Cookies on this website
We use cookies to ensure that we give you the best experience on our website. If you click 'Continue' we'll assume that you are happy to receive all cookies and you won't see this message again. Click 'Find out more' for information on how to change your cookie settings.

Our research aims to understand how the ubiquitin system contributes to innate immune signalling triggered by bacterial pathogens and cytokines, with a particular focus on the signalling properties of ubiquitin modifications in the context of NF-κB-dependent inflammation and within the tumour microenvironment (TME).

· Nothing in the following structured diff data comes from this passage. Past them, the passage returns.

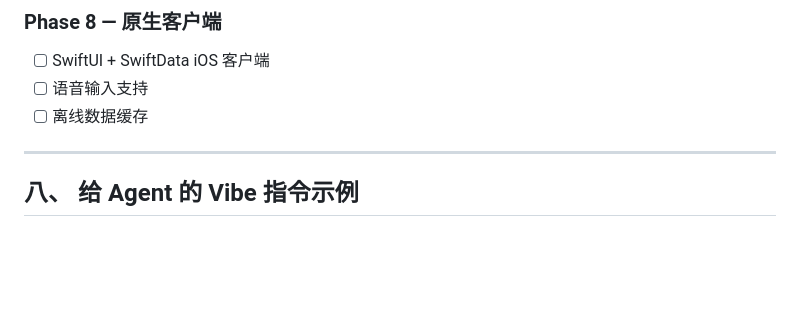
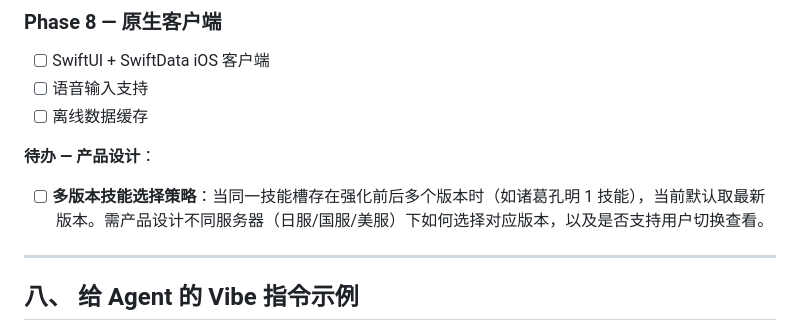
Before and after one commit to kanoha222/Laplace, a Markdown page: 需求描述.md, the part around the change. Rendered like a GitHub page; blank space fills up the shorter version.

Commit message:
docs: record skill version dedup fix and add multi-server TODO
- Move 'multi-version skill selection strategy' TODO after Phase 8
- Update MEMORY.md: mark skill dedup bug as fixed

```diff
--- a/需求描述.md
+++ b/需求描述.md
@@ -368,6 +368,9 @@ python3 -m uvicorn server.main:app --reload
 - [ ] 语音输入支持
 - [ ] 离线数据缓存
 
+**待办 — 产品设计**：
+- [ ] **多版本技能选择策略**：当同一技能槽存在强化前后多个版本时（如诸葛孔明 1 技能），当前默认取最新版本。需产品设计不同服务器（日服/国服/美服）下如何选择对应版本，以及是否支持用户切换查看。
+
 ---
 
 ## 八、 给 Agent 的 Vibe 指令示例
```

A schematic of the main research in the Gyrd-Hansen lab. Microbes and cytokines are recognised by pattern recognition receptors and cytokine receptors respecitvely. This initiates a signalling cascade mediated by E3 ubiquitin ligases that catalyse the addition of 8 types of ubiquitin chains onto substrate proteins. Deubiquitinases catalyse the breakdown of these chains. The ubiquitin signalling system causes transcriptional induction of inflammatory mediators via the transcription factors AP-1 and NK-kappaB to trigger inflammation.

Chronic or unresolved inflammation is an enabling characteristic of cancer and infections are estimated to account for 1 in 6 of all malignancies. Understanding the basic regulatory mechanisms controlling innate immune signalling, such as ubiquitination, will advance our understanding of the interplay between inflammation, the TME and cancer, and has the potential to reveal molecular targets for novel treatment strategies.

Ubiquitin can be assembled in eight different ways by the ubiquitin system to create different types of ubiquitin chains. Several of these contribute to innate immune signalling and inflammatory responses but the role and regulation of most ubiquitin chain types, collectively termed atypical ubiquitin chains, remains poorly understood. My group’s research aims to uncover how the ubiquitin system regulates these processes, with a particular focus on the signalling property of ubiquitin in myeloid cells.


Research aims

Key questions we are addressing include:

  • How is the Met1-linked ubiquitin conjugating machinery regulated? 
  • What is the function of atypical ubiquitin chains in inflammatory signalling?
  • How does ubiquitin signalling influence inflammatory responses in the TME?